(Prompt) For the entries below, work out how many lines include the string "border", then write only that number.

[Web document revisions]
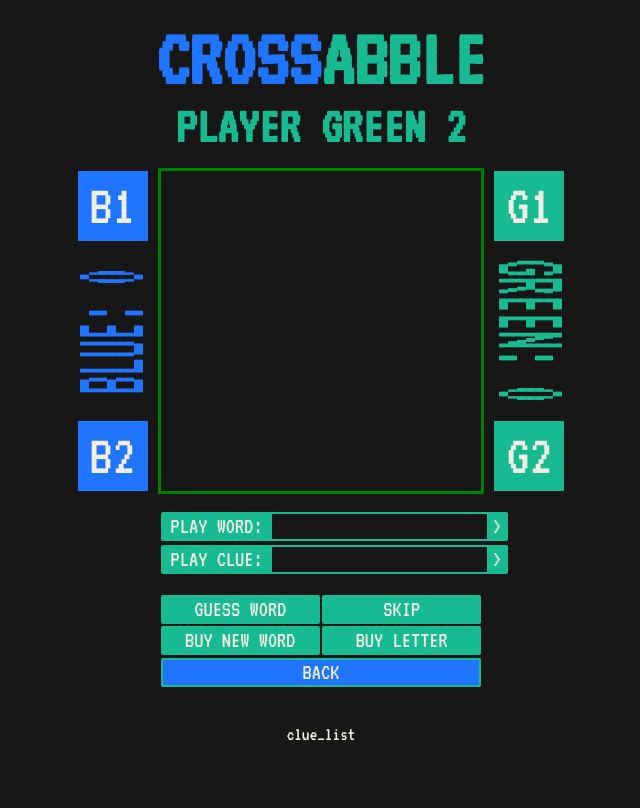
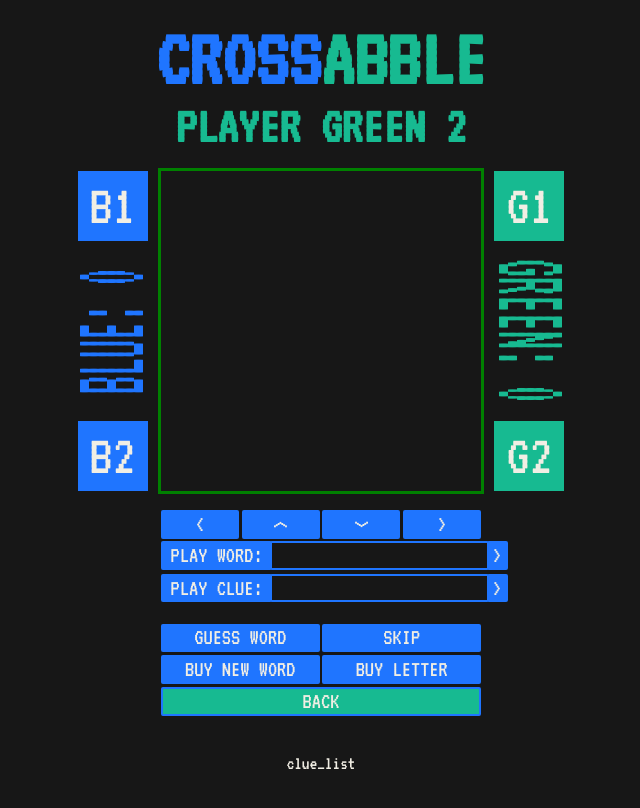
Before and after one commit to Lab-Accident/crossabble, a React (Vite) app in the folder client/: page /play in a window 1280 px wide. Shown: the top 808 px of the page, without its empty margins (319-959 px from the left). Built offline with nearby package versions, Linux system fonts and the light colour scheme.

Commit message:
more menus

```diff
--- a/client/src/components/menus/BuyLetterMenu.jsx
+++ b/client/src/components/menus/BuyLetterMenu.jsx
@@ -1,8 +1,26 @@
 import React from 'react'
 
 function BuyLetterMenu() {
+
+  let usersTeam = 'T2';
+
   return (
-    <div>buy_letter_menu</div>
+    <div className='menu-container'>
+      <div className='nav-bar'>
+        <div className= {`qtr-button ${usersTeam}`} >{'<'}</div>
+        <div className=  {`qtr-button ${usersTeam}`} >
+          <span style={{ transform: 'rotate(90deg)' }}>{'<'}</span>
+        </div>
+        <div className= {`qtr-button ${usersTeam}`} >
+          <span style={{ transform: 'rotate(-90deg)' }}>{'<'}</span>
+        </div>
+        <div className= {`qtr-button ${usersTeam}`} >{'>'}</div>
+      </div>
+
+      <button className={`full-width-button ${usersTeam}`}>buy letter for two points</button>
+
+      <OptionsMenu currentScreenLabel={"buy letter"}/>
+    </div>
   )
 }
 
--- a/client/src/components/menus/GuessWordMenu.jsx
+++ b/client/src/components/menus/GuessWordMenu.jsx
@@ -1,8 +1,42 @@
-import React from 'react'
+import React, { useState, useContext } from 'react';
+import OptionsMenu from './OptionsMenu'
 
 function GuessWordMenu() {
+
+  const [wordGuessed, setWordGuessed] = useState(false);
+  const [word, setWord] = useState('');
+
+  let usersTeam = 'T2';
+
+  const handleWordChange = (event) => {
+    let input = event.target.value;
+    input = input.replace(/[^A-Za-z]/ig, '');
+    input = input.toUpperCase();
+    setWord(input);
+  };
+
+  const handleWordEnter = () => {
+    setWordGuessed(true);
+  };
+
   return (
-    <div>G</div>
+    <div className='menu-container'>
+      <div className='options-menu'>
+        <div className= {`half-button ${usersTeam}`} >{'<'}</div>
+        <div className= {`half-button ${usersTeam}`} >{'>'}</div>
+      </div>
+
+      {/* add displaying number + up/down */}
+      {/* add displaying current clue? */}
+
+      <div className="input-container">
+        <label className= {`menu-input ${usersTeam}`} htmlFor="guessWordInputField">guess word:</label>
+        <input className= {`menu-input ${usersTeam} ${wordGuessed ? 'inactive' : ''}`} type="text" id="guessWordInputField" value={word} onChange={handleWordChange}/>
+        <button className= {`enter-button ${usersTeam} ${wordGuessed ? 'hide' : ''}`} onClick={handleWordEnter} >{'>'}</button>
+      </div>
+
+      <OptionsMenu currentScreenLabel={"guess word"}/>
+    </div>
   )
 }
 
--- a/client/src/components/menus/OptionsMenu.jsx
+++ b/client/src/components/menus/OptionsMenu.jsx
@@ -1,14 +1,50 @@
 import React from 'react'
 
-function OptionsMenu() {
+function OptionsMenu({ currentScreenLabel }) {
+
+  let usersTeam = 'T2';
+  const allOptions = [
+    { label: 'guess word', function: guessWordFunction },
+    { label: 'skip', function: skipFunction },
+    { label: 'buy new word', function: buyNewWordFunction },
+    { label: 'buy letter', function: buyLetterFunction },
+    { label: 'play word', function: playWordFunction }
+  ];
+
+  function guessWordFunction() {
+    console.log("Guessing word...");
+  }
+
+  function skipFunction() {
+    console.log("Skipping...");
+  }
+
+  function buyNewWordFunction() {
+    console.log("Buying new word...");
+  }
+
+  function buyLetterFunction() {
+    console.log("Buying letter...");
+  }
+
+  function playWordFunction() {
+    console.log("Playing word...");
+  }
+
   return (
     <div className='menu-container'>
-      <div class="options-menu">
-        <button class="half-button T1">guess word</button>
-        <button class="half-button T1">skip</button>
-        <button class="half-button T1">buy new word</button>
-        <button class="half-button T1">buy letter</button>
-        <button class="full-width-button T1">back</button>
+      <div className="options-menu">
+      {allOptions
+            .filter(option => option.label !== currentScreenLabel)
+            .map((option, index) => (
+              <button
+                key={index}
+                className={`half-button ${usersTeam}`}
+                onClick={option.function}>
+                  {option.label}
+              </button>
+          ))}
+        <button className={`full-width-button ${usersTeam}`}>back</button>
       </div>
     </div>
   )
--- a/client/src/components/menus/PlayClueMenu.jsx
+++ /dev/null
@@ -1,22 +0,0 @@
-import React from 'react'
-import OptionsMenu from './OptionsMenu'
-
-function PlayClueMenu() {
-  return (
-    <div className='menu-container'>
-        <div className="input-container">
-          <label className="menu-input T1" for="playWordInputField">play word:</label>
-          <input className="menu-input T1" type="text" id="playWordInputField" />
-          <button className="enter-button T1">{'>'}</button>
-        </div>
-        <div className="input-container">
-          <label className="menu-input T1" for="playClueInputField">play clue:</label>
-          <input className="menu-input T1" type="text" id="playClueInputField" />
-          <button className="enter-button T1">{'>'}</button>
-        </div>
-      <OptionsMenu />
-    </div>
-  )
-}
-
-export default PlayClueMenu
--- a/client/src/components/menus/PlayWordMenu.jsx
+++ b/client/src/components/menus/PlayWordMenu.jsx
@@ -1,8 +1,85 @@
-import React from 'react'
+import React, { useState, useContext } from 'react';
+import OptionsMenu from './OptionsMenu'
 
 function PlayWordMenu() {
+  // const [usersTeam, setUsersTeam] = useState('T1');
+  // const handleTeamChange = () => {
+  //   setUsersTeam(usersTeam === 'T1' ? 'T2' : 'T1');
+  // };
+
+
+  const [wordPlayed, setWordPlayed] = useState(false);
+  const [cluePlayed, setCluePlayed] = useState(false);
+  const [word, setWord] = useState('');
+  const [clue, setClue] = useState('');
+
+  let usersTeam = 'T2';
+
+  const handleWordChange = (event) => {
+    let input = event.target.value;
+    input = input.replace(/[^A-Za-z]/ig, '');
+    input = input.toUpperCase();
+    setWord(input);
+  };
+
+  const handleClueChange = (event) => {
+    setClue(event.target.value);
+  };
+
+  const handleWordEnter = () => {
+    setWordPlayed(true);
+  };
+
+  const handleClueEnter = () => {
+    setCluePlayed(true);
+  };
+
   return (
-    <div>play_word_menu</div>
+    <>
+    <div className='menu-container'>
+      <div className='nav-bar'>
+        <div className= {`qtr-button ${usersTeam}`} >{'<'}</div>
+        <div className=  {`qtr-button ${usersTeam}`} >
+          <span style={{ transform: 'rotate(90deg)' }}>{'<'}</span>
+        </div>
+        <div className= {`qtr-button ${usersTeam}`} >
+          <span style={{ transform: 'rotate(-90deg)' }}>{'<'}</span>
+        </div>
+        <div className= {`qtr-button ${usersTeam}`} >{'>'}</div>
+      </div>
+
+      <div className="input-container">
+        <label className= {`menu-input ${usersTeam}`} htmlFor="playWordInputField">play word:</label>
+        <input className= {`menu-input ${usersTeam} ${wordPlayed ? 'inactive' : ''}`} type="text" id="playWordInputField" value={word} onChange={handleWordChange}/>
+        <button className= {`enter-button ${usersTeam} ${wordPlayed ? 'hide' : ''}`} onClick={handleWordEnter} >{'>'}</button>
+      </div>
+
+      <div className="input-container">
+        <label className= {`menu-input ${usersTeam}`} htmlFor="playClueInputField">play clue:</label>
+        <input className= {`menu-input ${usersTeam} ${cluePlayed ? 'inactive' : ''}`} type="text" id="playClueInputField" value={clue} onChange={handleClueChange}/>
+        <button className= {`enter-button ${usersTeam} ${cluePlayed ? 'hide' : ''}`} onClick={handleClueEnter} >{'>'}</button>
+      </div>
+
+      {/*
+      add clue inputs for all intersecting words created
+
+      <div className="input-container">
+        <label className= {`menu-input ${usersTeam}`} htmlFor="playWordInputField">bonus word:</label>
+        <input className= {`menu-input ${usersTeam} inactive`} type="text" id="secondWord" value={word} onChange={handleWordChange}/>
+        <button className= {`enter-button ${usersTeam} hide`} onClick={handleWordEnter} >{'>'}</button>
+      </div>
+
+      <div className="input-container">
+        <label className= {`menu-input ${usersTeam}`} htmlFor="playClueInputField">play clue:</label>
+        <input className= {`menu-input ${usersTeam} ${cluePlayed ? 'inactive' : ''}`} type="text" id="playClueInputField" value={clue} onChange={handleClueChange}/>
+        <button className= {`enter-button ${usersTeam} ${cluePlayed ? 'hide' : ''}`} onClick={handleClueEnter} >{'>'}</button>
+      </div> */}
+
+
+      <OptionsMenu currentScreenLabel={"play word"}/>
+
+    </div>
+    </>
   )
 }
 
--- a/client/src/pages/PlayScreen.jsx
+++ b/client/src/pages/PlayScreen.jsx
@@ -1,7 +1,9 @@
 import React from 'react'
 import ClueList from '../components/ClueList'
 import GameBoard from '../components/GameBoard'
-import PlayClueMenu from '../components/menus/PlayClueMenu'
+import PlayWordMenu from '../components/menus/PlayWordMenu'
+import GuessWordMenu from '../components/menus/GuessWordMenu'
+import BuyLetterMenu from '../components/menus/BuyLetterMenu'
 
 const PlayScreen = () => {
   return (
@@ -13,7 +15,7 @@ const PlayScreen = () => {
         </h1>
         <h2 className='player-name team2'>PLAYER GREEN 2</h2>
         <GameBoard />
-        <PlayClueMenu />
+        <PlayWordMenu />
         <ClueList />
       </div>
     </>
--- a/client/src/styles/menu.scss
+++ b/client/src/styles/menu.scss
@@ -16,6 +16,9 @@
   }
 
   .half-button, .full-width-button {
+    display: flex;
+    align-items: center;
+    justify-content: center;
     border: none;
     font-family: $MAIN_FONT;
     color: $COLOR_HIGHLIGHT;
@@ -30,9 +33,21 @@
     height: 1.5rem;
     &.T1{
       background-color: $COLOR_TEAM_2;
+      &:hover {
+        background-color: $COLOR_TEAM_2_LIGHTER;
+      }
+      &:active {
+        background-color: $COLOR_TEAM_2_DARKER;
+      }
     }
     &.T2{
       background-color: $COLOR_TEAM_1;
+      &:hover {
+        background-color: $COLOR_TEAM_1_LIGHTER;
+      }
+      &:active {
+        background-color: $COLOR_TEAM_1_DARKER;
+      }
     }
   }
 
@@ -42,10 +57,22 @@
     &.T2{
         background-color: $COLOR_TEAM_2;
         border: 2px solid $COLOR_TEAM_1;
+        &:hover {
+            background-color: $COLOR_TEAM_2_LIGHTER;
+        }
+        &:active {
+            background-color: $COLOR_TEAM_2_DARKER;
+        }
       }
     &.T1{
         background-color: $COLOR_TEAM_1;
         border: 2px solid $COLOR_TEAM_2;
+        &:hover {
+            background-color: $COLOR_TEAM_1_LIGHTER;
+        }
+        &:active {
+            background-color: $COLOR_TEAM_1_DARKER;
+        }
     }
   }
 
@@ -86,7 +113,8 @@
         font-size: 1.2rem;
         padding: 0 0.5rem;
         text-transform: uppercase;
-        margin: 0 -2px;
+        margin: 0 0 0 -2px;
+        border-radius: 0.1rem;
         overflow-x: scroll;
 
         &.T2{
@@ -100,6 +128,10 @@
             outline: none;
             border-color: $COLOR_HIGHLIGHT;
           }
+        &.inactive {
+            pointer-events: none;
+            cursor: not-allowed;
+        }
     }
 
     .enter-button {
@@ -109,13 +141,72 @@
         font-size: 1.2rem;
         color: $COLOR_HIGHLIGHT;
         border-radius: 0.1rem;
+        margin: 0 0 0 -2px;
         cursor: pointer;
+        display: block;
+
 
         &.T2{
             background-color: $COLOR_TEAM_1;
+            &:hover {
+                background-color: $COLOR_TEAM_1_LIGHTER;
+            }
+            &:active {
+                background-color: $COLOR_TEAM_1_DARKER;
+            }
           }
         &.T1{
             background-color: $COLOR_TEAM_2;
+            &:hover {
+                background-color: $COLOR_TEAM_2_LIGHTER;
+            }
+            &:active {
+                background-color: $COLOR_TEAM_2_DARKER;
+            }
         }
+
+        &.hide {
+            display: none;
+          }
     }
+
+
 }
+
+.nav-bar{
+    display: grid;
+    width: 100%;
+    height: 1.5rem;
+    grid-template-columns: repeat(4, 1fr);
+    grid-gap: 0.15rem;
+
+    .qtr-button {
+        display: flex;
+        align-items: center;
+        justify-content: center;
+        font-family: $MAIN_FONT;
+        color: $COLOR_HIGHLIGHT;
+        font-size: 1.2rem;
+        border-radius: 0.1rem;
+        cursor: pointer;
+
+        &.T1{
+          background-color: $COLOR_TEAM_2;
+          &:hover {
+            background-color: $COLOR_TEAM_2_LIGHTER;
+          }
+          &:active {
+            background-color: $COLOR_TEAM_2_DARKER;
+          }
+        }
+        &.T2{
+          background-color: $COLOR_TEAM_1;
+          &:hover {
+            background-color: $COLOR_TEAM_1_LIGHTER;
+          }
+          &:active {
+            background-color: $COLOR_TEAM_1_DARKER;
+          }
+        }
+      }
+}
```
Also changed, not shown: client/src/components/GameBoard.jsx (+6 -6 lines).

(Task output) 7